EXERCISE REQUIREMENTS: Whenever a line of the entries below holds the string "architectural", copy that line and return it.
::: SOURCE MATERIAL
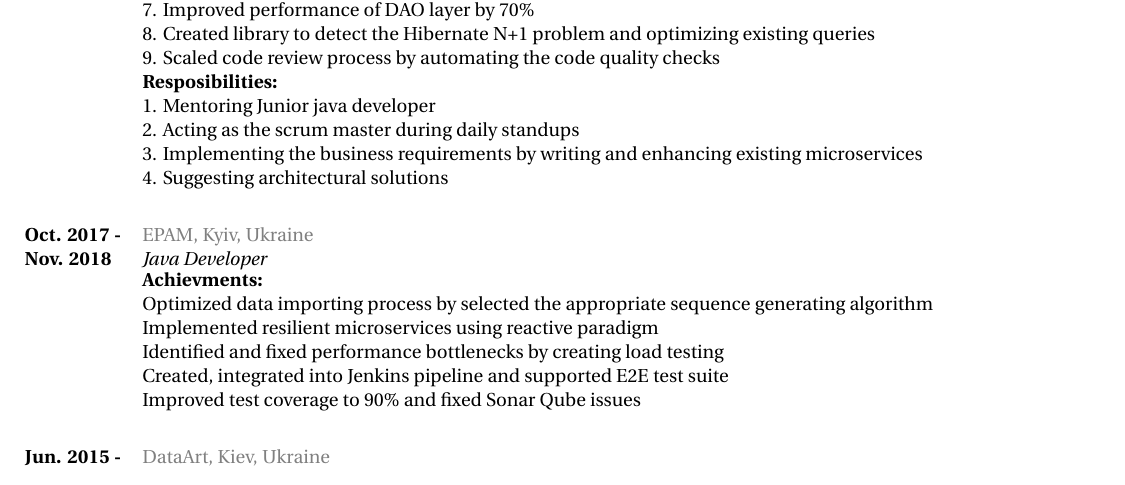
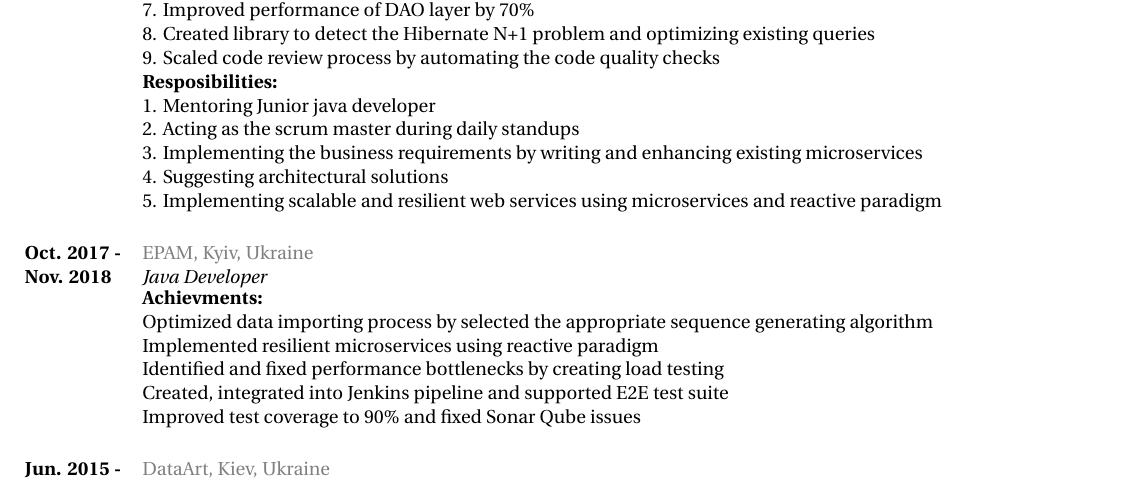
Before and after one commit to tarasmurzenkovv/cv, a LaTeX document (murzenkovtn.tex): part of the page, cut so that both start at the same text. Compiled offline with XeLaTeX.

Commit message:
refactoring

```diff
--- a/murzenkovtn.tex
+++ b/murzenkovtn.tex
@@ -93,7 +93,8 @@
 1. Mentoring Junior java developer \newline
 2. Acting as the scrum master during daily standups \newline
 3. Implementing the business requirements by writing and enhancing existing microservices \newline
-4. Suggesting architectural solutions
+4. Suggesting architectural solutions \newline
+5. Implementing scalable and resilient web services using microservices and reactive paradigm
  }
 
 \job
```
Also changed, not shown: murzenkovtn.pdf, 2 other files.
::::::
ANSWER TO THIS EXERCISE:
-4. Suggesting architectural solutions
+4. Suggesting architectural solutions \newline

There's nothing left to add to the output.